Strachey came to this country to lobby for the League of Nations. She also worked for the first woman M.P. in the U.K. who was an American named Lady Nancy Astor. A divorcee who knew nothing about Parliament, so she needed help. Rachael Strachey helped Nancy Astor figure out her way in the House of Commons in England. She was elected because her husband went to the House of Lords and then she got his seat in the House of Commons. But she was an American and a divorcee and she really didn’t know anything, so she needed help. Strachey was really the one who helped her become the first woman M.P. So those are the six women in my second book which isn’t done yet, partly because I’m doing other things.

KR:  It sounds like you’re probably learning a lot too as you research these six women.

MM:  I should tell you I got divorced in 2000 and I came out as a lesbian in 2008.

KR:  Anything else relevant or important that you would like to share that we haven’t covered?

MM:  Outside the place that I live, I’m a part of the Raging Grannies. I don’t know if you’ve ever heard of the Raging Grannies. This is actually an international organization. It started in Canada. In the Triangle Raging Grannies, we go around to various protests and sing songs with new protest words to old tunes.

We’re all over 60 and we have big hats with political buttons, we have aprons, we have shawls. And some of us have canes. Some of us are a little bit sprightlier than others, but we sing. We go to the state legislature when they’re debating things such as a new minimum wage or the violence against women act and so on. We go to different places and we sing protest words to old songs. Raging Grannies are wonderful, and they’ve got groups in New England and out on the West Coast. I don’t know where they all are but the Raging Grannies are in lots of places.

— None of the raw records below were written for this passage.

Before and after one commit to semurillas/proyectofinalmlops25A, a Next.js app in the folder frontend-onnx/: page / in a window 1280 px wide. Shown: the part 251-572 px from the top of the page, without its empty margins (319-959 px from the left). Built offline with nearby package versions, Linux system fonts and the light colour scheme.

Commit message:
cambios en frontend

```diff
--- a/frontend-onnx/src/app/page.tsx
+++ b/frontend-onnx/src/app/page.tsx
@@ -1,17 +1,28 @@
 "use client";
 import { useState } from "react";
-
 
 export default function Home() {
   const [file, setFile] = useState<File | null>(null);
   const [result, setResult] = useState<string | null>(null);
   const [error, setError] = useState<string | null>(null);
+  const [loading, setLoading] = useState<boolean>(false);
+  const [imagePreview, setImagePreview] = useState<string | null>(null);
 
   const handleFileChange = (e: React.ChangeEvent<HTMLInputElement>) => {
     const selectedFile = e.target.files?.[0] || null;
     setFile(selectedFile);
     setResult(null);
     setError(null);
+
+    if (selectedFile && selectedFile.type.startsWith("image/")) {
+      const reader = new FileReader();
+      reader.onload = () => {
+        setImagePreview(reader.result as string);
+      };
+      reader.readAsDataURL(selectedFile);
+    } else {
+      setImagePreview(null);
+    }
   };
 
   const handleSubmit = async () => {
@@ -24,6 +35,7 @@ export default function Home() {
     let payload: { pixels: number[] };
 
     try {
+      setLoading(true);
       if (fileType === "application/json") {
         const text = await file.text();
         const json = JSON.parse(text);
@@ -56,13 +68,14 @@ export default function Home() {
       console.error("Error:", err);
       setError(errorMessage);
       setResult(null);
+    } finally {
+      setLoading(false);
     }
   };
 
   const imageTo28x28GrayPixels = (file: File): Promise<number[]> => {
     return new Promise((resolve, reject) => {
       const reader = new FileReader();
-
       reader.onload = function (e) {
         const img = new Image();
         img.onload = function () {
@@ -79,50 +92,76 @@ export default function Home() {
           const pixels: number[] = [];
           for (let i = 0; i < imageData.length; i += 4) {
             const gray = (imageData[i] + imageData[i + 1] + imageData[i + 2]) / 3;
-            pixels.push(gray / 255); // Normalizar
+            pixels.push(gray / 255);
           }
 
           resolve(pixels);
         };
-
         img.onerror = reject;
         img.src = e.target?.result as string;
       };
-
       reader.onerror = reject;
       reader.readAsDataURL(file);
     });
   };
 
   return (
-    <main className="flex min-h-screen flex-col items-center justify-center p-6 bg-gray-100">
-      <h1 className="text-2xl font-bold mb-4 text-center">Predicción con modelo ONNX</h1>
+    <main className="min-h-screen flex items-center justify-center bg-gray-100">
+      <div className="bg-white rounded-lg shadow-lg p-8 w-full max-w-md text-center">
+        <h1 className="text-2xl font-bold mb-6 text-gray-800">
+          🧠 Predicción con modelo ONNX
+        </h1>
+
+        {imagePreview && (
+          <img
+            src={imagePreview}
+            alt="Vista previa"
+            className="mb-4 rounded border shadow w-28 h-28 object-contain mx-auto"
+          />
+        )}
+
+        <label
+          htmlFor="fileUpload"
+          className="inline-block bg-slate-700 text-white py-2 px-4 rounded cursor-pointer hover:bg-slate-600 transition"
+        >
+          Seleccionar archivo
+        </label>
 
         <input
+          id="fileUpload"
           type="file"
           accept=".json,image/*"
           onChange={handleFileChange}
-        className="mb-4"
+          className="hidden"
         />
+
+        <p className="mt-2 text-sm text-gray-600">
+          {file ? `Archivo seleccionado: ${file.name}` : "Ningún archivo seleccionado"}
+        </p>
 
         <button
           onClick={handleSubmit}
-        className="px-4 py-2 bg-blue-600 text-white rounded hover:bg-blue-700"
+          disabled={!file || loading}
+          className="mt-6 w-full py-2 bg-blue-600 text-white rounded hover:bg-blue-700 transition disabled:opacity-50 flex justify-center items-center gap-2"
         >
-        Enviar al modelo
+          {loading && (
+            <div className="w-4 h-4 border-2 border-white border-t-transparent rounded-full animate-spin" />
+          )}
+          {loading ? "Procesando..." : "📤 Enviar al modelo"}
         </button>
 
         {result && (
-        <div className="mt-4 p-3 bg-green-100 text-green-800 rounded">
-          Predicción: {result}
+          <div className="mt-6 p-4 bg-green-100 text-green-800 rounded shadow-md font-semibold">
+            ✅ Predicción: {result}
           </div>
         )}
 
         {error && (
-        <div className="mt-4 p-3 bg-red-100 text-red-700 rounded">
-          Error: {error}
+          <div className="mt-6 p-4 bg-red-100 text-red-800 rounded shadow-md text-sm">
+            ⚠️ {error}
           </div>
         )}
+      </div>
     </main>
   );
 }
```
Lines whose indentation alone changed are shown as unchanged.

There was a video made of us. The woman who writes most of the lyrics, she’s just a genius at writing the lyrics for these songs. There are lots of pictures of the Raging Grannies because the newspaper people from the Triangle area, that’s Chapel Hill, Durham and Raleigh, like to follow us around because we make good copy.

KR:  I think this has been fabulous. Thank you so much for taking the time and I know you’re busy, but everybody’s story is so important, and you have an amazing story. You’re an amazing person. I’m really honored to get to know you even by phone. Thank you so much.

MM:  Well thank you Kathy.